This is also an important year for state government control as the newly held 6-3 conservative majority on the Supreme Court is in a position to strike down many of Democrats’ progressive policy goals, which would push these decisions onto the states. While there is no reasonable evidence that the Supreme Court would look to overturn either Roe v. Wade (which refers to abortion rights) or Obergefell v. Hodges (which refers to same-sex marriage), in the event these cases were overturned, decisions on abortion or same-sex marriage would fall back on individual states legislatures.  

Changes in the Democratic coalition 

In a post-election conference call of Democratic lawmakers on Thursday, Rep. Abigail Spanberger (D-VA), who won reelection by less than 7,000 votes, lashed out at progressive Democrats claiming their policy goals such as defunding the police and ending fracking nearly cost her reelection. The leaking of this call sparked large internal, and external, disagreements between prominent Democrats over the policy future of the party. 

Despite numerous high-ranking Democrats such as House Majority Whip James Clyburn (D-SC), claiming that sloganeering such as “defund the police” caused many democratic incumbents to lose their races

These internal struggles for Democrats highlight their biggest problem going forward in building a coalition of voters that can defeat a Republican candidate that has greater appeal than Donald Trump. Democrats also face a large problem in a growing Republican coalition that is including more Black and Hispanic voters, something many in the political elite who blamed Trump’s election in 2016 on white voters are having trouble explaining

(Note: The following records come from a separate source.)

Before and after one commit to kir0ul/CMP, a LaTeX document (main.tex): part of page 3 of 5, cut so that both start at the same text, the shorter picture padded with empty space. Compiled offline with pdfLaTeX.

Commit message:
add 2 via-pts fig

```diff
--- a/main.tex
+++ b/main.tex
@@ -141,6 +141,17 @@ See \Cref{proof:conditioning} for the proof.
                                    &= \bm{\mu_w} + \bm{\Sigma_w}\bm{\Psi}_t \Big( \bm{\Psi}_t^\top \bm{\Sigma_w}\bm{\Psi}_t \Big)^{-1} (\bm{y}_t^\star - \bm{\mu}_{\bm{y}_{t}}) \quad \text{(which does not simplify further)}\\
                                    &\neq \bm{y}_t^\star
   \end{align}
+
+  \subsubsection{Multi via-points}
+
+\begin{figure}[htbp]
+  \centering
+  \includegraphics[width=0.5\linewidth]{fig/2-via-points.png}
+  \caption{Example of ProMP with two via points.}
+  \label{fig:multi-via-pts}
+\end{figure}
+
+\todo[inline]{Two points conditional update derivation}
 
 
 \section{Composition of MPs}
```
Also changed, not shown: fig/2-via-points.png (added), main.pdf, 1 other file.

According to CNN exit polls, Trump increased his vote share compared to 2016 in every demographic group except for white men, of which he lost 13 points. Trump gained 6 points among Latino men, 2 points among Latina women, 7 points among both Black men and women, and 3 points among white women. This in no way discounts the significant Black turnout for Biden in areas like Detroit and Atlanta that helped swing the election in his favor, but does represent that across the country, for whatever reason, non-white people have warmed up to Trump. 

The area that perhaps shows the results the most in Trump’s favor is Texas’ Zapata county, which is 85% Hispanic and on the Mexico border and, according to The Washington Post, has not voted for a Republican candidate since Reconstruction. In 2016, Trump lost Zapata to Hillary Clinton by 31-point margin, this year Trump beat Biden by 6 points.  

While the hole Trump leaves in the Republican Party will be hard to fill, for better and worse, there are a lot of signs pointing to Republican success in the coming elections. It is hard to blame people having optimism over Trump leaving the White House, but Democrats face a serious uphill battle over the four years, and if they continue to fight among themselves will face a serious challenge in two years. 

Photo Courtesy of the Smithsonian Magazine